▸ Exercise goal
Every record below needs to be set down exactly. Pictures do not belong in the copy.

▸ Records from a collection
= = =

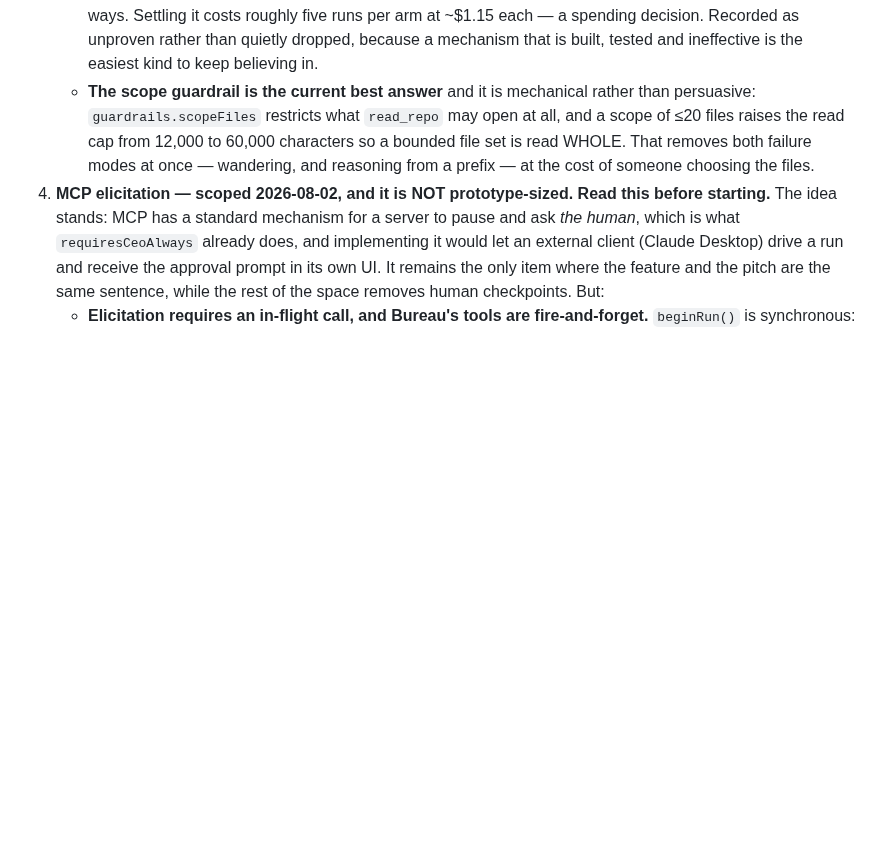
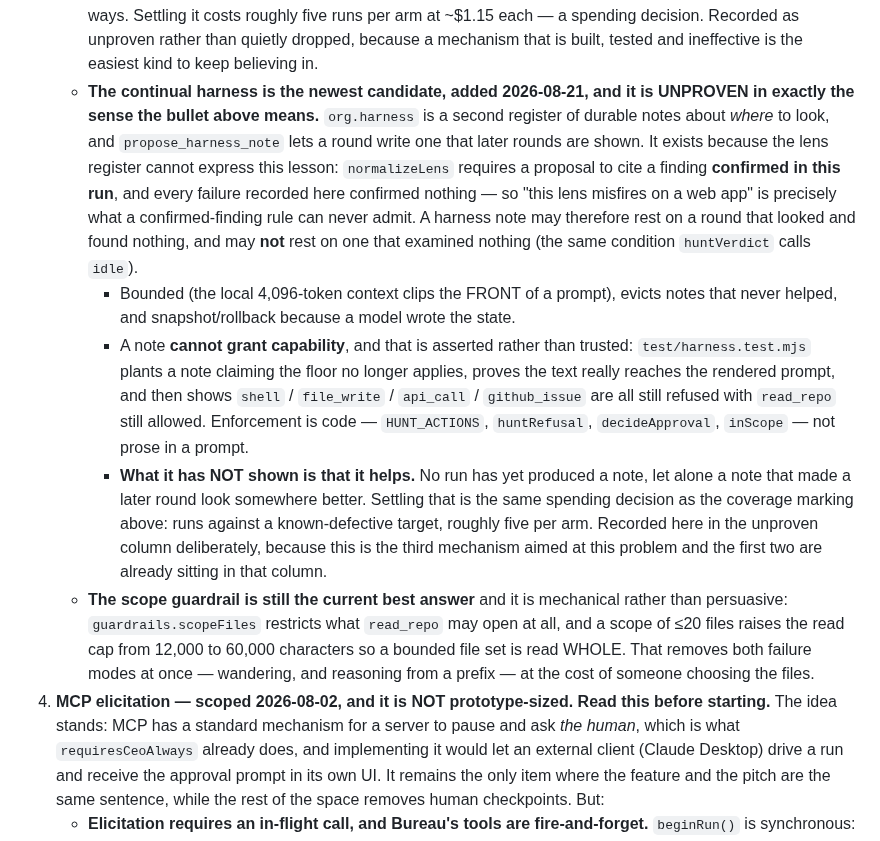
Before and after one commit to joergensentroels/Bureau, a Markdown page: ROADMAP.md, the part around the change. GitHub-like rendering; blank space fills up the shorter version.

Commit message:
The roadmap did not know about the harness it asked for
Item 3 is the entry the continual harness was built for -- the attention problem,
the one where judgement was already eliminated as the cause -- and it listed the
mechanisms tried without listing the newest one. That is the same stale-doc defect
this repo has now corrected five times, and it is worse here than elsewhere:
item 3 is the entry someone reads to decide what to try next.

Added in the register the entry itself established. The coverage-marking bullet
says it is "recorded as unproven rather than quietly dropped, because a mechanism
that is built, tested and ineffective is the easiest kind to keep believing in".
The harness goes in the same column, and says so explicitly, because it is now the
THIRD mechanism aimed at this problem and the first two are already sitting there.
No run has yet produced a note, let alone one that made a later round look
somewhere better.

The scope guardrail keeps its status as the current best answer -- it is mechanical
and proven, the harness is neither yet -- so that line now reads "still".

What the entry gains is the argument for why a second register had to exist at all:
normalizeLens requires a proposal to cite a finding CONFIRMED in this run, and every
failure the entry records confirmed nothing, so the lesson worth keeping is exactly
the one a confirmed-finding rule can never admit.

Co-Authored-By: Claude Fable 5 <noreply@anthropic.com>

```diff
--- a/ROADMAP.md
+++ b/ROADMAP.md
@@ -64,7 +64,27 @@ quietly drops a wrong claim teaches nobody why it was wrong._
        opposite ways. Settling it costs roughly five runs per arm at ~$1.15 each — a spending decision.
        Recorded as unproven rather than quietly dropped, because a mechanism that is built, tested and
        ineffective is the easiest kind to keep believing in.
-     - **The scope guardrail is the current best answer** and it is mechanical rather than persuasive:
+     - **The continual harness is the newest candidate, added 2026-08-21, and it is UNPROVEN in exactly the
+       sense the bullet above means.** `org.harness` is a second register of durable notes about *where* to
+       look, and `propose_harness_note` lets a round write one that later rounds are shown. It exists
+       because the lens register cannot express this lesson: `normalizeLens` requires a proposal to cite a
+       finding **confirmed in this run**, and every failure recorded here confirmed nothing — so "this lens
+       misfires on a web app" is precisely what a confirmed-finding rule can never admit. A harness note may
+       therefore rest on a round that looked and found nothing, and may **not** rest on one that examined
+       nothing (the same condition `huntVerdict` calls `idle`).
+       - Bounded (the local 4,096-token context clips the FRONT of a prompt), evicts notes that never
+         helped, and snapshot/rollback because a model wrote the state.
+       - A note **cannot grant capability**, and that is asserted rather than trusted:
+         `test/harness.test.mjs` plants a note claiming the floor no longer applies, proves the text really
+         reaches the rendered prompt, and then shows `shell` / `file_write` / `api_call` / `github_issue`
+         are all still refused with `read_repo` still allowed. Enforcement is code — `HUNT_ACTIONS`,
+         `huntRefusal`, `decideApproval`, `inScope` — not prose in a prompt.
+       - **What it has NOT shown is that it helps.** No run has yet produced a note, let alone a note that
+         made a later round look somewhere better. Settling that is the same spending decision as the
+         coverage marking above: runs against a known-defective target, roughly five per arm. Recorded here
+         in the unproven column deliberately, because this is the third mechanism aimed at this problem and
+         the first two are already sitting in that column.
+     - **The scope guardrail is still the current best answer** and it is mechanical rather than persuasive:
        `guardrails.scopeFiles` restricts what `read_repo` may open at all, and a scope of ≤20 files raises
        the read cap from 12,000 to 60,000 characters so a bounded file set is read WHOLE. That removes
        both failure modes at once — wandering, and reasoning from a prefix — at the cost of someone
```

= = =

▸ Written answer
Before and after one commit to joergensentroels/Bureau, a Markdown page: ROADMAP.md, the part around the change. GitHub-like rendering; blank space fills up the shorter version.

Commit message:
The roadmap did not know about the harness it asked for
Item 3 is the entry the continual harness was built for -- the attention problem,
the one where judgement was already eliminated as the cause -- and it listed the
mechanisms tried without listing the newest one. That is the same stale-doc defect
this repo has now corrected five times, and it is worse here than elsewhere:
item 3 is the entry someone reads to decide what to try next.

Added in the register the entry itself established. The coverage-marking bullet
says it is "recorded as unproven rather than quietly dropped, because a mechanism
that is built, tested and ineffective is the easiest kind to keep believing in".
The harness goes in the same column, and says so explicitly, because it is now the
THIRD mechanism aimed at this problem and the first two are already sitting there.
No run has yet produced a note, let alone one that made a later round look
somewhere better.

The scope guardrail keeps its status as the current best answer -- it is mechanical
and proven, the harness is neither yet -- so that line now reads "still".

What the entry gains is the argument for why a second register had to exist at all:
normalizeLens requires a proposal to cite a finding CONFIRMED in this run, and every
failure the entry records confirmed nothing, so the lesson worth keeping is exactly
the one a confirmed-finding rule can never admit.

Co-Authored-By: Claude Fable 5 <noreply@anthropic.com>

```diff
--- a/ROADMAP.md
+++ b/ROADMAP.md
@@ -64,7 +64,27 @@ quietly drops a wrong claim teaches nobody why it was wrong._
        opposite ways. Settling it costs roughly five runs per arm at ~$1.15 each — a spending decision.
        Recorded as unproven rather than quietly dropped, because a mechanism that is built, tested and
        ineffective is the easiest kind to keep believing in.
-     - **The scope guardrail is the current best answer** and it is mechanical rather than persuasive:
+     - **The continual harness is the newest candidate, added 2026-08-21, and it is UNPROVEN in exactly the
+       sense the bullet above means.** `org.harness` is a second register of durable notes about *where* to
+       look, and `propose_harness_note` lets a round write one that later rounds are shown. It exists
+       because the lens register cannot express this lesson: `normalizeLens` requires a proposal to cite a
+       finding **confirmed in this run**, and every failure recorded here confirmed nothing — so "this lens
+       misfires on a web app" is precisely what a confirmed-finding rule can never admit. A harness note may
+       therefore rest on a round that looked and found nothing, and may **not** rest on one that examined
+       nothing (the same condition `huntVerdict` calls `idle`).
+       - Bounded (the local 4,096-token context clips the FRONT of a prompt), evicts notes that never
+         helped, and snapshot/rollback because a model wrote the state.
+       - A note **cannot grant capability**, and that is asserted rather than trusted:
+         `test/harness.test.mjs` plants a note claiming the floor no longer applies, proves the text really
+         reaches the rendered prompt, and then shows `shell` / `file_write` / `api_call` / `github_issue`
+         are all still refused with `read_repo` still allowed. Enforcement is code — `HUNT_ACTIONS`,
+         `huntRefusal`, `decideApproval`, `inScope` — not prose in a prompt.
+       - **What it has NOT shown is that it helps.** No run has yet produced a note, let alone a note that
+         made a later round look somewhere better. Settling that is the same spending decision as the
+         coverage marking above: runs against a known-defective target, roughly five per arm. Recorded here
+         in the unproven column deliberately, because this is the third mechanism aimed at this problem and
+         the first two are already sitting in that column.
+     - **The scope guardrail is still the current best answer** and it is mechanical rather than persuasive:
        `guardrails.scopeFiles` restricts what `read_repo` may open at all, and a scope of ≤20 files raises
        the read cap from 12,000 to 60,000 characters so a bounded file set is read WHOLE. That removes
        both failure modes at once — wandering, and reasoning from a prefix — at the cost of someone
```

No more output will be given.